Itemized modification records
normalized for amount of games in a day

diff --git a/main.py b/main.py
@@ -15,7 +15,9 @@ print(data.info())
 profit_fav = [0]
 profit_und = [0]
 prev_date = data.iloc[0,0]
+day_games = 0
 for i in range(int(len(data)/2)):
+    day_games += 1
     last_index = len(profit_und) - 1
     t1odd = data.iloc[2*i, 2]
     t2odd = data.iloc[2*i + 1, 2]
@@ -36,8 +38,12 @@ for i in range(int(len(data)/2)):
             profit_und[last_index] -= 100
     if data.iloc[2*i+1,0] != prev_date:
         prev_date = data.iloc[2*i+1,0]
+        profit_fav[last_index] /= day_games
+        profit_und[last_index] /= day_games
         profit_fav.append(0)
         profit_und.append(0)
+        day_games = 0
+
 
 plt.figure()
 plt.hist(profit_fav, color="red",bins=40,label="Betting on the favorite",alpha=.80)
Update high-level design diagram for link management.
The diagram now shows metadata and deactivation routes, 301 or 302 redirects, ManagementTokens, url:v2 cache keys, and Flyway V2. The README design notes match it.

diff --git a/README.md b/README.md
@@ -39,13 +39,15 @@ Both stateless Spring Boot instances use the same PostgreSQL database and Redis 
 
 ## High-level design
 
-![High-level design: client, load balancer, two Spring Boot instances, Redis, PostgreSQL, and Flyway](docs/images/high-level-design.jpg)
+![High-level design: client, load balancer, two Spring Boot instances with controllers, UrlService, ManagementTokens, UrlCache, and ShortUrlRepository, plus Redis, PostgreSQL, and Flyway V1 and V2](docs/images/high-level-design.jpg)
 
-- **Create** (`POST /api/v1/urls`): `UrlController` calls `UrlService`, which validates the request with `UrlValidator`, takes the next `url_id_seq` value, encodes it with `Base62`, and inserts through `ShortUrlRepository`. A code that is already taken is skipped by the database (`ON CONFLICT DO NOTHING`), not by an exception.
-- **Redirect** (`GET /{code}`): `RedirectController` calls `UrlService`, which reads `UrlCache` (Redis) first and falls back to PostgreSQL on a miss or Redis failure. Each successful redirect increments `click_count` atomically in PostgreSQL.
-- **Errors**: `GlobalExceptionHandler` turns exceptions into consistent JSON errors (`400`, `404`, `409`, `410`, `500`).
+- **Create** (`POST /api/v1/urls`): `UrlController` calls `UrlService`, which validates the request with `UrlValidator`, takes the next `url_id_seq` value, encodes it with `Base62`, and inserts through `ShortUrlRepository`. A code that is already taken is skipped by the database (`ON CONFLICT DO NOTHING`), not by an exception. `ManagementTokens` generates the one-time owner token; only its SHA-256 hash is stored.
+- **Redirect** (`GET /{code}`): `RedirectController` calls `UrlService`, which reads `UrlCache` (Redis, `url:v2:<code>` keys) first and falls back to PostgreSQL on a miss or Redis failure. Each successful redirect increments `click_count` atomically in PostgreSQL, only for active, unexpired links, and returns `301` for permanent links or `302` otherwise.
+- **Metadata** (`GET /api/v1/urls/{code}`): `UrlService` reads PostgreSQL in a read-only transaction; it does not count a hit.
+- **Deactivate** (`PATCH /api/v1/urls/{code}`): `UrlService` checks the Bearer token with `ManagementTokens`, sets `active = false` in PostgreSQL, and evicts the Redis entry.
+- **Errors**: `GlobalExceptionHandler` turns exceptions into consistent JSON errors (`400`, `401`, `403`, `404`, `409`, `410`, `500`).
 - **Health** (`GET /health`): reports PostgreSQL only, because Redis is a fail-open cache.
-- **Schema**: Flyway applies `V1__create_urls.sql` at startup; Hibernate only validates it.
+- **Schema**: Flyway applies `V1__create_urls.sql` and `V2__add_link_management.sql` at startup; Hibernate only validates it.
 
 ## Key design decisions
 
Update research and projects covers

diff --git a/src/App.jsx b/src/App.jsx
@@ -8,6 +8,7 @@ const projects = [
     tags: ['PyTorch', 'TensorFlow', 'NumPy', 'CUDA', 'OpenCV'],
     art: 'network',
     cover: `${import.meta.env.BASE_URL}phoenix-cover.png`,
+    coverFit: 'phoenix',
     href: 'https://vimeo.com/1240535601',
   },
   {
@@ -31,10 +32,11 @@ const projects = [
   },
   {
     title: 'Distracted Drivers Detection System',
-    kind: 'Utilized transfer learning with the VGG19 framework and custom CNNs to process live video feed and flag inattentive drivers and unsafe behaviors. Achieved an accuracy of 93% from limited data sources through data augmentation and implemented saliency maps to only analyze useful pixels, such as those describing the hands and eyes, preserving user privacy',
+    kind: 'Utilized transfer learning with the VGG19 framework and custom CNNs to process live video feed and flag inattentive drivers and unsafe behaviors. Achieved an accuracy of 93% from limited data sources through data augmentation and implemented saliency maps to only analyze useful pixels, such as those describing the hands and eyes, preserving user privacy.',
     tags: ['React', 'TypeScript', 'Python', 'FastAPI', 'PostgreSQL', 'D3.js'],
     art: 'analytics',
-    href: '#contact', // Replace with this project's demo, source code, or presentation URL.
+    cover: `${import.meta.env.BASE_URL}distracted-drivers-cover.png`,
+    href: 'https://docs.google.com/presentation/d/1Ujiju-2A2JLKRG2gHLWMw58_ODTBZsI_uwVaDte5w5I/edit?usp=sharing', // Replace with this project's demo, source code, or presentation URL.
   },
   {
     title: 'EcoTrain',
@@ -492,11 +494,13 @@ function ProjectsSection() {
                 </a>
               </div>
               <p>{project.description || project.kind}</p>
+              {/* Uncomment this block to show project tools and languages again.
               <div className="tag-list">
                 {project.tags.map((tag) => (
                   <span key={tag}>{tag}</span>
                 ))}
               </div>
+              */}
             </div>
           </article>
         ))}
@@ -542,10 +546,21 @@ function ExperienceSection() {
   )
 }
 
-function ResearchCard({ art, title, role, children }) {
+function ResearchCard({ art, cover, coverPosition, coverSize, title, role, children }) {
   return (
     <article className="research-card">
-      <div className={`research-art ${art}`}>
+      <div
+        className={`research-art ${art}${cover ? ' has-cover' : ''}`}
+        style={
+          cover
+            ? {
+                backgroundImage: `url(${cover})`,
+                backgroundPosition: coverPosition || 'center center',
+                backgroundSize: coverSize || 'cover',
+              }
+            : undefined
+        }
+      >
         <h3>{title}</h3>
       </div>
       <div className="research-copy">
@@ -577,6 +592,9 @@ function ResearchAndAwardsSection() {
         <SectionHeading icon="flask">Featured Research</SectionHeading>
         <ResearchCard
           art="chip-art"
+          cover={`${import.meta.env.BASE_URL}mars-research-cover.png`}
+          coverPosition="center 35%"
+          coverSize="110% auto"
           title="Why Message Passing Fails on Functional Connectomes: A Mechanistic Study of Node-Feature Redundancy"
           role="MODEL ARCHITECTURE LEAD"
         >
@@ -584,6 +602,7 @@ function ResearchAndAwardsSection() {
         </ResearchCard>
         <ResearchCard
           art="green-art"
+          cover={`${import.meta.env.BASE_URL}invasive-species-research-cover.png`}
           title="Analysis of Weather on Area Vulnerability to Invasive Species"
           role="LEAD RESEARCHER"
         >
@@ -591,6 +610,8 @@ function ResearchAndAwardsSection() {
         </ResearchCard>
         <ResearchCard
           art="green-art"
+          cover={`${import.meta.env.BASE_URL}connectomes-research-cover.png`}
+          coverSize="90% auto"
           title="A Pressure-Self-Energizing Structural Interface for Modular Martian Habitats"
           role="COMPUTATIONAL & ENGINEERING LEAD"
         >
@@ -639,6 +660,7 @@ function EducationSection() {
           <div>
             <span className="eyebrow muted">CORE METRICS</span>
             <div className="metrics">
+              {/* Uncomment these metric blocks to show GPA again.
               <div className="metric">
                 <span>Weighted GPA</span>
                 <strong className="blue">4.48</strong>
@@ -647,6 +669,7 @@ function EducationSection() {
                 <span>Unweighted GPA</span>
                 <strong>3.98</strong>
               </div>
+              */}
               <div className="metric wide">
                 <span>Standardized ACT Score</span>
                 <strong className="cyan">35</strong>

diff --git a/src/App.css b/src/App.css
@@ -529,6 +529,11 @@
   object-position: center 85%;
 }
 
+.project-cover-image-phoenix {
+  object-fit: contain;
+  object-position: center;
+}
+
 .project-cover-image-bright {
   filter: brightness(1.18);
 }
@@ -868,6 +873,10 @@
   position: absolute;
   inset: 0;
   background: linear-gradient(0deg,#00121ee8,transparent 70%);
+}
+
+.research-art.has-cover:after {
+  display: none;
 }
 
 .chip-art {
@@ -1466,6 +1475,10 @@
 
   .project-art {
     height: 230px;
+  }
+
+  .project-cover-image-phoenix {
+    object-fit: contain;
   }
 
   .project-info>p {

**Try it**
Return every line from the records above that holds the word "balancer".

**Answer below**
-![High-level design: client, load balancer, two Spring Boot instances, Redis, PostgreSQL, and Flyway](docs/images/high-level-design.jpg)
+![High-level design: client, load balancer, two Spring Boot instances with controllers, UrlService, ManagementTokens, UrlCache, and ShortUrlRepository, plus Redis, PostgreSQL, and Flyway V1 and V2](docs/images/high-level-design.jpg)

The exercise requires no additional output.